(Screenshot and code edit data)
Start of Block
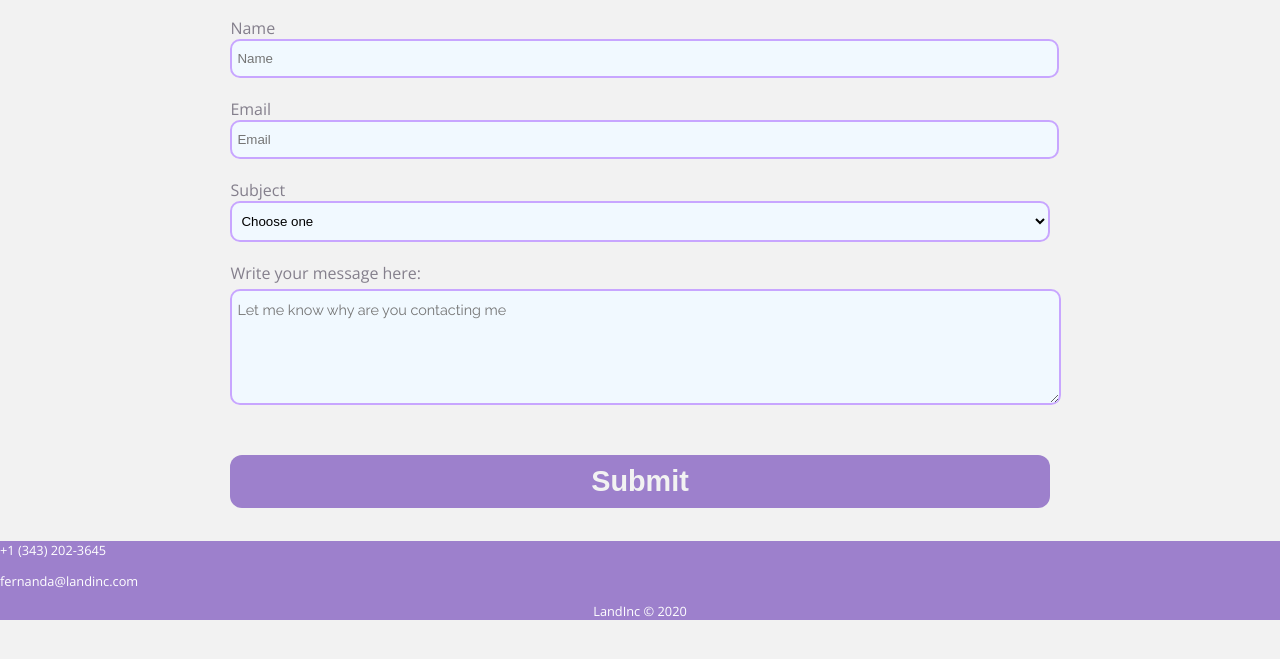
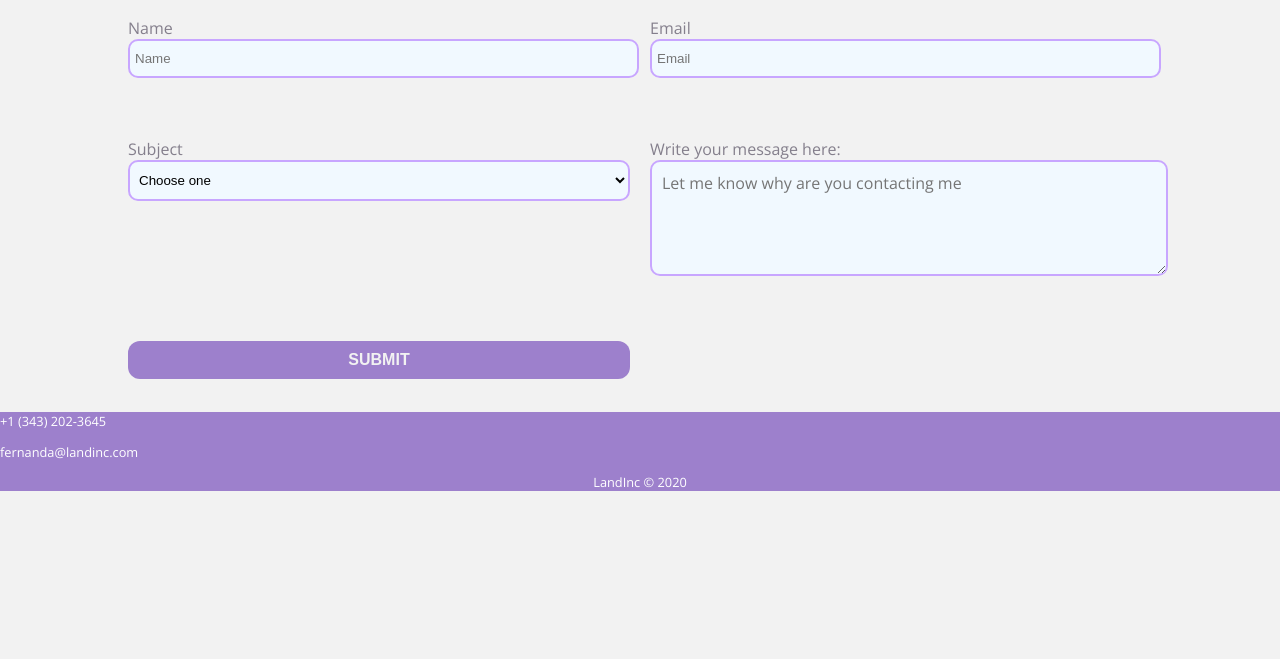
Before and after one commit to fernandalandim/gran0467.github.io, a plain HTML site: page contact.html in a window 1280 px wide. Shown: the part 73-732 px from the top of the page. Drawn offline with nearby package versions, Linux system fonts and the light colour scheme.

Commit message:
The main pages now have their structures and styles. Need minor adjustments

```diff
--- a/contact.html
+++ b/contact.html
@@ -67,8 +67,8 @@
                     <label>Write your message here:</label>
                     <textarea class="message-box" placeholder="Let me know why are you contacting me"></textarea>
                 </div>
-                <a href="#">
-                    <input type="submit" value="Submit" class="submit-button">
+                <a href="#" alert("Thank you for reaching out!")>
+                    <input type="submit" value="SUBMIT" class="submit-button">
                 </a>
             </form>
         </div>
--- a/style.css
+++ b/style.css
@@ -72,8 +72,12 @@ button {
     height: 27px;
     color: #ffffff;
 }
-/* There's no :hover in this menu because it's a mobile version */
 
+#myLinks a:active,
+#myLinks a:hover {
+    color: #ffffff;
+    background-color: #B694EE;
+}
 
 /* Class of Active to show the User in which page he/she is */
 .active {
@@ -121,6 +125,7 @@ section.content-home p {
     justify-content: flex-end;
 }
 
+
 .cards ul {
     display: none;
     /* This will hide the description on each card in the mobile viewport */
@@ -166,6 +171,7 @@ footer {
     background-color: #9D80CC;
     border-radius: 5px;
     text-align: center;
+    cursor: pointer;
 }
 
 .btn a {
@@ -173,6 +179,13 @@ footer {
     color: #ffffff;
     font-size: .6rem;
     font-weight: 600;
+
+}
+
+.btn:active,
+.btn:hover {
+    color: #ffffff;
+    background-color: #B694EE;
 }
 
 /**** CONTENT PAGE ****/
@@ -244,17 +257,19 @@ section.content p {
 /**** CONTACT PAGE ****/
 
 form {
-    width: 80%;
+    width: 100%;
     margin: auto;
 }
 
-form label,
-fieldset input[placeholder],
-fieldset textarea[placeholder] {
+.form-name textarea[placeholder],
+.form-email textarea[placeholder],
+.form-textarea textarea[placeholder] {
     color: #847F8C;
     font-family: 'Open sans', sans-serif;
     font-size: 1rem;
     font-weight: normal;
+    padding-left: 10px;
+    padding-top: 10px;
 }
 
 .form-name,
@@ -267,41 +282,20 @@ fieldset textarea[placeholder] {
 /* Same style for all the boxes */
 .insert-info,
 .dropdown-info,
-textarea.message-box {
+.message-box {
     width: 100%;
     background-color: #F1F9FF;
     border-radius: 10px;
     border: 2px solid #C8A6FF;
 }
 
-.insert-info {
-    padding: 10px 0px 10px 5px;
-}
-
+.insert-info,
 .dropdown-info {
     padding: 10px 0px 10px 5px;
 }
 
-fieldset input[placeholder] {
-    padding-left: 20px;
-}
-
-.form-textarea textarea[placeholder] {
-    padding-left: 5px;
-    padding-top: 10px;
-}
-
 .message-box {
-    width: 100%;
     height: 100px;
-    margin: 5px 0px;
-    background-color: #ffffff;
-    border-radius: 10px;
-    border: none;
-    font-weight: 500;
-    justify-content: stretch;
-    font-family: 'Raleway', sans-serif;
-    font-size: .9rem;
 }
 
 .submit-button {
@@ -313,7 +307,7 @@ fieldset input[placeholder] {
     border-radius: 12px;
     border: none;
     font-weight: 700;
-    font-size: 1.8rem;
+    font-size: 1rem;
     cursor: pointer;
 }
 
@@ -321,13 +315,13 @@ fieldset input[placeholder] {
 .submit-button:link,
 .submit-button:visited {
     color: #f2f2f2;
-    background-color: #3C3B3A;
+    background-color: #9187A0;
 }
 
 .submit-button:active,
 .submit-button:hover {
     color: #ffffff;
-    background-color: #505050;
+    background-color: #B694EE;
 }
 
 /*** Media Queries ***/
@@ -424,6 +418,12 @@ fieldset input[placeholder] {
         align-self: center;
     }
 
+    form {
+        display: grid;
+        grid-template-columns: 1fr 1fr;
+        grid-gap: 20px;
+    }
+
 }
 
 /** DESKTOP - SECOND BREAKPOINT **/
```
End of Block
→ **Problem to solve**: Wherever the string "value" appears in a line above, copy that line.

→ **Answer for this exercise**:
-                    <input type="submit" value="Submit" class="submit-button">
+                    <input type="submit" value="SUBMIT" class="submit-button">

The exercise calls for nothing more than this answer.